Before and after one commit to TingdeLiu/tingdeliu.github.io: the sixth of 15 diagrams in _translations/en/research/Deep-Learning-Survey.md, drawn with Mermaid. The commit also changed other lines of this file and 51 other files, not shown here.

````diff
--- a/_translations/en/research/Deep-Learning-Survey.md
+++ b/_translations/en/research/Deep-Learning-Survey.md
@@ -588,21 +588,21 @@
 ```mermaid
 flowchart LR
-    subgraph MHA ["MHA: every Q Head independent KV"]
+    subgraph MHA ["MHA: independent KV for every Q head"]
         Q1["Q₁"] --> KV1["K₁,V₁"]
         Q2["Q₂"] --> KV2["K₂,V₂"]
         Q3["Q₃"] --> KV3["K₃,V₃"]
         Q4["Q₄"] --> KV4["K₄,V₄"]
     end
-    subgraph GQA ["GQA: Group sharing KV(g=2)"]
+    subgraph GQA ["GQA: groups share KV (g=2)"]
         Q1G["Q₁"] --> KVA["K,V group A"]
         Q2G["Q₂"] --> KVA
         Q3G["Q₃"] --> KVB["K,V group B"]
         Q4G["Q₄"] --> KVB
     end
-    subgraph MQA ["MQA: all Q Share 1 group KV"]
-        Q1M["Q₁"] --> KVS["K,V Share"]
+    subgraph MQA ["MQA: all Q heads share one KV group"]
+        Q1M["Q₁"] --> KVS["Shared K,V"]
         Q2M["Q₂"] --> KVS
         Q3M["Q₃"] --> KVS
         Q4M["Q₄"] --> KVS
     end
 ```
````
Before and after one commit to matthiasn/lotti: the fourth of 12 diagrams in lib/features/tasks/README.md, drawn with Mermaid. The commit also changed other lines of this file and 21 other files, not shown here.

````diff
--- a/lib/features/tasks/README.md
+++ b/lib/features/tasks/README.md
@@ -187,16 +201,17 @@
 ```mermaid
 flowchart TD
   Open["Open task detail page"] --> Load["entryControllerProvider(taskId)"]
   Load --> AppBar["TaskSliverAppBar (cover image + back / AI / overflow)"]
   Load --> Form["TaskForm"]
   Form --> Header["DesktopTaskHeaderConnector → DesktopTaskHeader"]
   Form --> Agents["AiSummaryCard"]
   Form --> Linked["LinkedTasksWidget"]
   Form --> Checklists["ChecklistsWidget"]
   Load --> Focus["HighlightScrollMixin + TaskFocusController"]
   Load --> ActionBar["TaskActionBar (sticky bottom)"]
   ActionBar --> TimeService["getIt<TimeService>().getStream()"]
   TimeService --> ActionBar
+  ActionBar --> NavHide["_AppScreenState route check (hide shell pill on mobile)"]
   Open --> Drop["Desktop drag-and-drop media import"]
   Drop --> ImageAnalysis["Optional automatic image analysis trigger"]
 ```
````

┄┄┄┄┄┄┄┄┄┄┄┄┄┄┄┄┄┄┄┄

• What the task asks:
Could you write out all the records exactly, please?

• Output of the exercise:
Before and after one commit to TingdeLiu/tingdeliu.github.io: the sixth of 15 diagrams in _translations/en/research/Deep-Learning-Survey.md, drawn with Mermaid. The commit also changed other lines of this file and 51 other files, not shown here.

````diff
--- a/_translations/en/research/Deep-Learning-Survey.md
+++ b/_translations/en/research/Deep-Learning-Survey.md
@@ -588,21 +588,21 @@
 ```mermaid
 flowchart LR
-    subgraph MHA ["MHA: every Q Head independent KV"]
+    subgraph MHA ["MHA: independent KV for every Q head"]
         Q1["Q₁"] --> KV1["K₁,V₁"]
         Q2["Q₂"] --> KV2["K₂,V₂"]
         Q3["Q₃"] --> KV3["K₃,V₃"]
         Q4["Q₄"] --> KV4["K₄,V₄"]
     end
-    subgraph GQA ["GQA: Group sharing KV(g=2)"]
+    subgraph GQA ["GQA: groups share KV (g=2)"]
         Q1G["Q₁"] --> KVA["K,V group A"]
         Q2G["Q₂"] --> KVA
         Q3G["Q₃"] --> KVB["K,V group B"]
         Q4G["Q₄"] --> KVB
     end
-    subgraph MQA ["MQA: all Q Share 1 group KV"]
-        Q1M["Q₁"] --> KVS["K,V Share"]
+    subgraph MQA ["MQA: all Q heads share one KV group"]
+        Q1M["Q₁"] --> KVS["Shared K,V"]
         Q2M["Q₂"] --> KVS
         Q3M["Q₃"] --> KVS
         Q4M["Q₄"] --> KVS
     end
 ```
````
Before and after one commit to matthiasn/lotti: the fourth of 12 diagrams in lib/features/tasks/README.md, drawn with Mermaid. The commit also changed other lines of this file and 21 other files, not shown here.

````diff
--- a/lib/features/tasks/README.md
+++ b/lib/features/tasks/README.md
@@ -187,16 +201,17 @@
 ```mermaid
 flowchart TD
   Open["Open task detail page"] --> Load["entryControllerProvider(taskId)"]
   Load --> AppBar["TaskSliverAppBar (cover image + back / AI / overflow)"]
   Load --> Form["TaskForm"]
   Form --> Header["DesktopTaskHeaderConnector → DesktopTaskHeader"]
   Form --> Agents["AiSummaryCard"]
   Form --> Linked["LinkedTasksWidget"]
   Form --> Checklists["ChecklistsWidget"]
   Load --> Focus["HighlightScrollMixin + TaskFocusController"]
   Load --> ActionBar["TaskActionBar (sticky bottom)"]
   ActionBar --> TimeService["getIt<TimeService>().getStream()"]
   TimeService --> ActionBar
+  ActionBar --> NavHide["_AppScreenState route check (hide shell pill on mobile)"]
   Open --> Drop["Desktop drag-and-drop media import"]
   Drop --> ImageAnalysis["Optional automatic image analysis trigger"]
 ```
````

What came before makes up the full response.